Title Commentary: Brightness of the Night Sky Affects Loggerhead (Caretta caretta) Sea Turtle Hatchling Misorientation but Not Nest Site Selection Type Journal Article
Year 2020 Publication Frontiers in Marine Science Abbreviated Journal Front. Mar. Sci.
Volume 7 Issue Pages
Keywords Commentary; light pollution; sea turtles; light measurement; photometry; glare; sky quality meter
Abstract A Commentary on “Brightness of the Night Sky Affects Loggerhead (Caretta caretta) Sea Turtle Hatchling Misorientation but Not Nest Site Selection” by Stanley, T. R., White, J. M., Teel, S., and Nicholas, M. (2020). Front. Mar. Sci. 7:221. doi: 10.3389/fmars.2020.00221

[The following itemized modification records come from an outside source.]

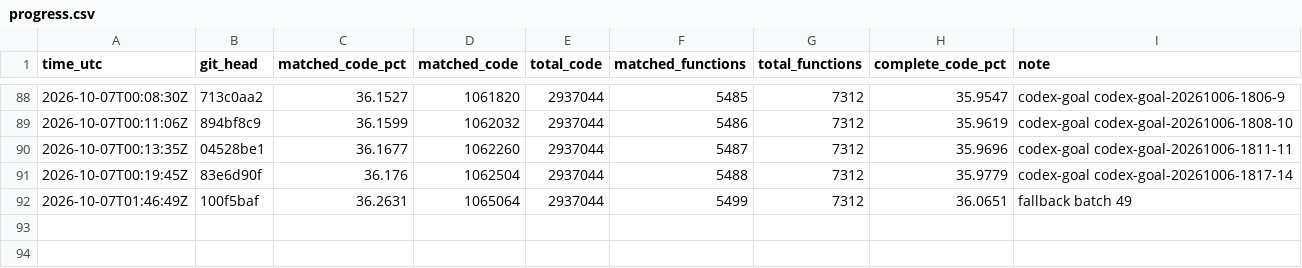
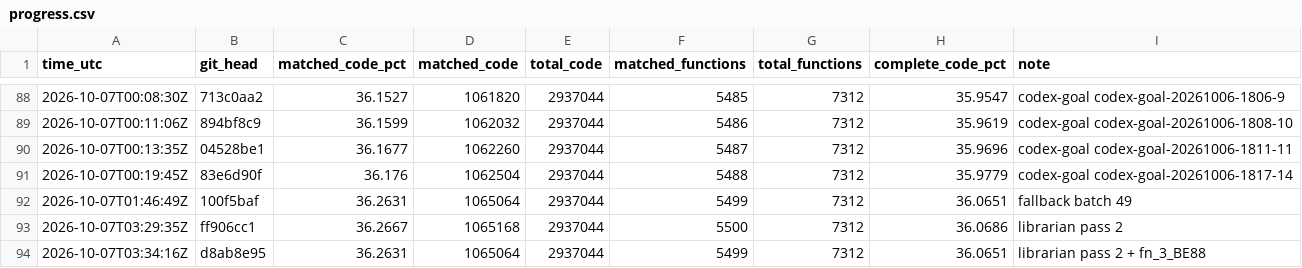
Before and after one commit to deltawave784/fzgx, a CSV file: state/progress.csv, drawn as a sheet; only a part is shown, gaps mark what is left out.

```diff
--- a/state/progress.csv
+++ b/state/progress.csv
@@ -92 +92,3 @@ time_utc,git_head,matched_code_pct,matched_code,total_code,matched_functions,tot
 2026-10-07T01:46:49Z,100f5baf,36.2631,1065064,2937044,5499,7312,36.0651,fallback batch 49
+2026-10-07T03:29:35Z,ff906cc1,36.2667,1065168,2937044,5500,7312,36.0686,librarian pass 2
+2026-10-07T03:34:16Z,d8ab8e95,36.2631,1065064,2937044,5499,7312,36.0651,librarian pass 2 + fn_3_BE88
```
Also changed, not shown: 1 other file.
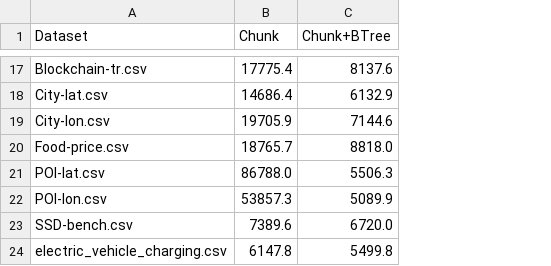
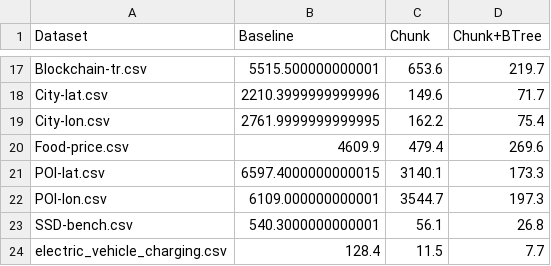
Before and after one commit to WuyiAlaia/SElfStar_Query, a CSV file: target/test-classes/result/resultTime.csv, drawn as a sheet; only a part is shown, gaps mark what is left out; addresses are those after the commit; the diff covers the shown part only; the diff names each change by its address in the sheet, - before the commit and + after, or states it on an @@ line.

```diff
--- a/target/test-classes/result/resultTime.csv
+++ b/target/test-classes/result/resultTime.csv
+column B (Baseline), rows 17-24: 5515.500000000001 | 2210.3999999999996 | 2761.9999999999995 | 4609.9 | 6597.4000000000015 | 6109.000000000001 | 540.3000000000001 | 128.4
-C17 (Chunk): 17775.4
+C17 (Chunk): 653.6
-D17 (Chunk+BTree): 8137.6
+D17 (Chunk+BTree): 219.7
-C18 (Chunk): 14686.4
+C18 (Chunk): 149.6
-D18 (Chunk+BTree): 6132.9
+D18 (Chunk+BTree): 71.7
-C19 (Chunk): 19705.9
+C19 (Chunk): 162.2
-D19 (Chunk+BTree): 7144.6
+D19 (Chunk+BTree): 75.4
-C20 (Chunk): 18765.7
+C20 (Chunk): 479.4
-D20 (Chunk+BTree): 8818.0
+D20 (Chunk+BTree): 269.6
-C21 (Chunk): 86788.0
+C21 (Chunk): 3140.1
-D21 (Chunk+BTree): 5506.3
+D21 (Chunk+BTree): 173.3
-C22 (Chunk): 53857.3
+C22 (Chunk): 3544.7
-D22 (Chunk+BTree): 5089.9
+D22 (Chunk+BTree): 197.3
-C23 (Chunk): 7389.6
+C23 (Chunk): 56.1
-D23 (Chunk+BTree): 6720.0
+D23 (Chunk+BTree): 26.8
-C24 (Chunk): 6147.8
+C24 (Chunk): 11.5
-D24 (Chunk+BTree): 5499.8
+D24 (Chunk+BTree): 7.7
```
Also changed, not shown: 30 edited cells elsewhere in this file, 9 other files.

Address UCLA Institute of the Environment and Sustainability, Los Angeles, CA, United States
Corporate Author Thesis
Publisher Frontiers Place of Publication Editor
Language English Summary Language English Original Title
Series Editor Series Title Abbreviated Series Title
Series Volume Series Issue Edition
ISSN 2296-7745 ISBN Medium
Area Expedition Conference
Notes Approved no
Call Number IDA @ john @ Serial (down) 3394
Permanent link to this record